But I also don’t care. Nobody I know is measuring me on my Klout score. It has the fun gamification side of “can I get my score higher,” but I don’t really try. The score doesn’t really matter. My score is 57! Do you care? Are you more likely to hire me? Do you want to follow me now?
I think Klout only matters when I want to see if a social media expert is what he or she claims to be. If you don’t have a good network, reach, and can show results with social media, then I’m going to form a certain opinion of you. I can do and have done social media work for companies. So if you are putting yourself out there as a social media expert, I’d at least expect you to have a Klout score close to or higher than mine.
I started on Twitter in 2008. By early 2010, I felt pretty done. I couldn’t stand all the one-way conversations, and the lack of linear discussion. I didn’t like how I had NO idea if anybody was talking to or about me without doing searches or hitting refresh all day. I pushed my blog posts to my accounts, and stopped reading.
Fast forward to now (September 2011). I’m checking Twitter again now for a few reasons. But first, let’s look at what the other social media and networking spaces mean for me.
Facebook is where I’m connected to friends I know. I don’t use it for business. I use Facebook business pages for business. But my personal account is very personal, and I keep my friends list relatively low. So my Facebook news feed is mostly updates from people I know and like. It’s the answer to, “Hey, how are ya today?”

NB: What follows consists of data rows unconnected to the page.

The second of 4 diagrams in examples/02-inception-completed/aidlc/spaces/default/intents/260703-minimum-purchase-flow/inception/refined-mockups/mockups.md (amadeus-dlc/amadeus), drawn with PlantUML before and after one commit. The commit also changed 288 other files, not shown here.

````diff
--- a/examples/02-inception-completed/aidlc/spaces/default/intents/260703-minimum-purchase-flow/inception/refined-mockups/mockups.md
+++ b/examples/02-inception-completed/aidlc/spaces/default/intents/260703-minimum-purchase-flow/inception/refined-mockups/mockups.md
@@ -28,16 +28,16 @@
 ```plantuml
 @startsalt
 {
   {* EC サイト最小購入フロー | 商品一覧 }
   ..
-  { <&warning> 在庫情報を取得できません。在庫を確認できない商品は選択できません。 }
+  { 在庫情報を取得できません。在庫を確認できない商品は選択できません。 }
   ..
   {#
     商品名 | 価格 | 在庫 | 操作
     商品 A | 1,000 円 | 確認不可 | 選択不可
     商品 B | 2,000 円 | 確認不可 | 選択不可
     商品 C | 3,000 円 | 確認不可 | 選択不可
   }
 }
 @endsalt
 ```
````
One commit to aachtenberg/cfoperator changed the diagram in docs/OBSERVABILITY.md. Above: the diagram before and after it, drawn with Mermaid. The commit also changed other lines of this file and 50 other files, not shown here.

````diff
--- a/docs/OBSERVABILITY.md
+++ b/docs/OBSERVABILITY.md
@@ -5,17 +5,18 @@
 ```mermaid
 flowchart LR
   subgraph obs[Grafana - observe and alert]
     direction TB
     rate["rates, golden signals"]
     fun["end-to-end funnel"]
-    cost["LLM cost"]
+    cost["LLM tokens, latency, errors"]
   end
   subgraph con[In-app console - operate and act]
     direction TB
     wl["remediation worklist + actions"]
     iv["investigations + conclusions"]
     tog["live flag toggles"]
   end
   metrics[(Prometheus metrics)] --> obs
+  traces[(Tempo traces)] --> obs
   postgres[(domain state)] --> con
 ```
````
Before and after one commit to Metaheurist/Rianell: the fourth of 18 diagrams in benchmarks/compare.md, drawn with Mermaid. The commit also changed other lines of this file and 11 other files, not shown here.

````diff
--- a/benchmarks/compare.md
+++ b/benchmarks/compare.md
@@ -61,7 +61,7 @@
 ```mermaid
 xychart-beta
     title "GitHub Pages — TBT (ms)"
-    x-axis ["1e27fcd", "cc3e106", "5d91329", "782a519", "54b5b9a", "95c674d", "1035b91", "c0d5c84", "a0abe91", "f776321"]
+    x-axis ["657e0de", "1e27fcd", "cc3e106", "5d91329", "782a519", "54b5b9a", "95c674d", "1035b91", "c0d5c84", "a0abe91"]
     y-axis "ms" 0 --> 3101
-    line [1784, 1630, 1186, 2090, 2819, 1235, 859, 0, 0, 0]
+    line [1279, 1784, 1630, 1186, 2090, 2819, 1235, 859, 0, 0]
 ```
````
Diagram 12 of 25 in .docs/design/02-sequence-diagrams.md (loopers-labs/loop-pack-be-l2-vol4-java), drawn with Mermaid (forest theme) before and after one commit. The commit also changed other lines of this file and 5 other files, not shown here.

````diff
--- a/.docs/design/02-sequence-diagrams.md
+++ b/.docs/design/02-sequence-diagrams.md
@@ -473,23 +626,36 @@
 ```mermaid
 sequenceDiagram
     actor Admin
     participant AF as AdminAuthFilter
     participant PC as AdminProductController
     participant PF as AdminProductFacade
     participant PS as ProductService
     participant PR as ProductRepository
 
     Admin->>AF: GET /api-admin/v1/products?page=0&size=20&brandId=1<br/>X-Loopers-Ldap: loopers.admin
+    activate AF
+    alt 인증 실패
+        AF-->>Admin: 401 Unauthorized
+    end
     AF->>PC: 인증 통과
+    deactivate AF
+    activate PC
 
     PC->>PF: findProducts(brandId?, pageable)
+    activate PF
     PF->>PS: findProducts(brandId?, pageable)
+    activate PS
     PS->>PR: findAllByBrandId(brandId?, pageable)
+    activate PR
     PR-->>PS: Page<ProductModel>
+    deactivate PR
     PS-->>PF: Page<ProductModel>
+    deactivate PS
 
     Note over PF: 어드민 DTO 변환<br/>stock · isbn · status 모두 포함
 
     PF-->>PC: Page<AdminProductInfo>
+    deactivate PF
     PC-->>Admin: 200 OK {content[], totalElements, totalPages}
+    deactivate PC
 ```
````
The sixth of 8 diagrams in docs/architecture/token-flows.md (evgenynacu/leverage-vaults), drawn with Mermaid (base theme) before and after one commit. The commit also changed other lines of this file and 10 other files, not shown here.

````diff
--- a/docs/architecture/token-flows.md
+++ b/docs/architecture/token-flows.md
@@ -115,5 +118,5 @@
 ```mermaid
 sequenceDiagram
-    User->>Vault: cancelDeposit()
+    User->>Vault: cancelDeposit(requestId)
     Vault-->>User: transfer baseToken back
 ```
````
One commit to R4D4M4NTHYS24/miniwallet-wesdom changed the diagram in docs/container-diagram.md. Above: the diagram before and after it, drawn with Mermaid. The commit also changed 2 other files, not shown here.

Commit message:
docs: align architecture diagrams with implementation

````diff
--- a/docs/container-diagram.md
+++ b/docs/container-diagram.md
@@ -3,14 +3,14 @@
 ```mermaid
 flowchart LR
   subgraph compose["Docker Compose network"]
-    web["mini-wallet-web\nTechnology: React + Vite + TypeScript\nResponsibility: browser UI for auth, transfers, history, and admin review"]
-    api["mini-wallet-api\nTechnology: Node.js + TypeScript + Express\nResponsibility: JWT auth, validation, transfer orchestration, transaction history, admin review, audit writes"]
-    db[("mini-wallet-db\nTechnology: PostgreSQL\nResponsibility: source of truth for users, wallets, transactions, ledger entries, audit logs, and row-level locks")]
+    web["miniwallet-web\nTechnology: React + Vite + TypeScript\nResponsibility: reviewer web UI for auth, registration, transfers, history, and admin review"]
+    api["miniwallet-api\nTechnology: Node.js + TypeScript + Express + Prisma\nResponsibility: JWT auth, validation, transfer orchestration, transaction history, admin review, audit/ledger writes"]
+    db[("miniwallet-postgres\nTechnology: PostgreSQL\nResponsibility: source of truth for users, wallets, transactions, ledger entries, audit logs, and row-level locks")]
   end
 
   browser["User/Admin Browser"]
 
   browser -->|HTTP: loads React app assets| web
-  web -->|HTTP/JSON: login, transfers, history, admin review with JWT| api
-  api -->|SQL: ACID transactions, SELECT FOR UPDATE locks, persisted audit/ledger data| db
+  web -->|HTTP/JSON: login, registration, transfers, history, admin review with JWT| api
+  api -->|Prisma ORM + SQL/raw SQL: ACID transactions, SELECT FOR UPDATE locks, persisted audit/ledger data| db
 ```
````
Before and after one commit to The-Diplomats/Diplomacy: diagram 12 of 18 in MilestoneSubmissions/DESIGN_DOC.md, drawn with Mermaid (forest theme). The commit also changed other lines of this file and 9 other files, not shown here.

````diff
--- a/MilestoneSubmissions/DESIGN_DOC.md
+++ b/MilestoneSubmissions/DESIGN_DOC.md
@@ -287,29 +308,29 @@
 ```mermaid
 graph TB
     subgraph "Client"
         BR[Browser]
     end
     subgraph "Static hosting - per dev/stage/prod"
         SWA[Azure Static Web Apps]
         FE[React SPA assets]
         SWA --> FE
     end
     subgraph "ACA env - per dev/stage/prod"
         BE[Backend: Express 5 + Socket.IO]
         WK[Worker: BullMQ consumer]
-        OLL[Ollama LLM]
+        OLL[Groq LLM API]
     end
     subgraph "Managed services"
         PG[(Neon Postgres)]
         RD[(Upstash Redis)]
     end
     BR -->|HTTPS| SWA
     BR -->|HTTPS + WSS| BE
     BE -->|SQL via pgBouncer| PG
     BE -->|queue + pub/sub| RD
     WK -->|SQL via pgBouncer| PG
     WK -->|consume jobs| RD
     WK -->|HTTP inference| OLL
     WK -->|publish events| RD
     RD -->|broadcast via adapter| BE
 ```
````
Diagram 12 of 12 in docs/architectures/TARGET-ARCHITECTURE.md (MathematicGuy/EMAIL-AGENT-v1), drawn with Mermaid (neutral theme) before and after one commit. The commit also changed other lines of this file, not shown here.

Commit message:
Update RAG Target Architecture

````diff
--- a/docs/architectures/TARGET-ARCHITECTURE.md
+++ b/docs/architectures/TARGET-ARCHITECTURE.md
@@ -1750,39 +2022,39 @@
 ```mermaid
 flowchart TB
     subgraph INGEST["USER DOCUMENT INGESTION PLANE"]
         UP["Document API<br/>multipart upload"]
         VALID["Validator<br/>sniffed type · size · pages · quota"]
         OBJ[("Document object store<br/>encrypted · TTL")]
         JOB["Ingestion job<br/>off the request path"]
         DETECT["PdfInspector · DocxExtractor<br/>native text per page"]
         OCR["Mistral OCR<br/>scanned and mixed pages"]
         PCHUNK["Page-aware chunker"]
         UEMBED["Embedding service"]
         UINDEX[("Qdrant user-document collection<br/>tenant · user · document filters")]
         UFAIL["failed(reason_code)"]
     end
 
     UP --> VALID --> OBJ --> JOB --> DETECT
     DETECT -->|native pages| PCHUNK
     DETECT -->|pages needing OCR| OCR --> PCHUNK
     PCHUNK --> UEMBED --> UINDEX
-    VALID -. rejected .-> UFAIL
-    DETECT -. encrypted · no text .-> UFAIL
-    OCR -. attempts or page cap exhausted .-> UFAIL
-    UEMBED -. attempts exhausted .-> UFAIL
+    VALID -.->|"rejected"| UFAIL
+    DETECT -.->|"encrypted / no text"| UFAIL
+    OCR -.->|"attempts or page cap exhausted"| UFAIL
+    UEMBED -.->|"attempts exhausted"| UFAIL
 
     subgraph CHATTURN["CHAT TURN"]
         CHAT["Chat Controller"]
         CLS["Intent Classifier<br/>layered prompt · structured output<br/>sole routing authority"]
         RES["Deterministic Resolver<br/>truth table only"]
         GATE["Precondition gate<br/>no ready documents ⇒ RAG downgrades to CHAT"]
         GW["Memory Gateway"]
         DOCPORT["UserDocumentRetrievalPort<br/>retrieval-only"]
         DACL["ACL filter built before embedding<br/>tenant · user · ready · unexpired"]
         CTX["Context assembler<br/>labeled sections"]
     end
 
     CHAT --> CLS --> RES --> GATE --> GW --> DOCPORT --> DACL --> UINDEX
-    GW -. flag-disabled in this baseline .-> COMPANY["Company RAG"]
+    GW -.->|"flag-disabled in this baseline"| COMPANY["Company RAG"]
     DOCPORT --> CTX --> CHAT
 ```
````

I used LinkedIn a lot for biz. I try to connect with interesting people I meet at events as well as potential and current clients. I don’t read the LinkedIn stream since most of us are just sending our Twitter over there.
I joined Google+ pretty much right when they started accepting real humans. I like it a lot, but so far, it’s mostly people talking about Google+. Major snooze. Not much going on there yet.
And then there’s Twitter. OK, it now emails me if someone mentions me. So does my Postling.com account. Twitter is a place where I can listen to people I know, don’t know, like, or don’t like making short commentary. I follow a lot of recruiters and potential jobs there, and I can’t get those people anywhere else. I only follow people I’m interested in. I create lists to check out what some people are saying without them knowing I’m “following,” which is a neat feature, especially to keep an eye on competitors. It’s very searchable, so it’s easier (nowadays) for me to pull out just what I’m interested in… which isn’t much.
Another thing Twitter is great at is capturing the in-the-moment at an event. With hashtags, I can easily follow what’s going on relating to one topic, and filter out (most of the) garbage. It’s especially useful at conferences, and especially when they do hashtags for individual sessions.
So I guess you can find me on Twitter as brassflowers, of course.
In October 2010, event registration website Eventbrite blogged about how different types of social sharing turned into paid event registrations. Their most interesting data is quoted here:
When someone shares an event with their friends through social media, this action results in real dollars. Our most recent data shows that over the past 12 weeks, one share on Facebook equals $2.52, a share on Twitter equals $0.43, a share on LinkedIn equals $0.90, and a share through our ”email friends” application equals $2.34.
More and more, I believe that Facebook is more powerful than Twitter. It’s better for interactions (compared to just broadcasting), it’s stickier, and it looks like it generates more action-driven results.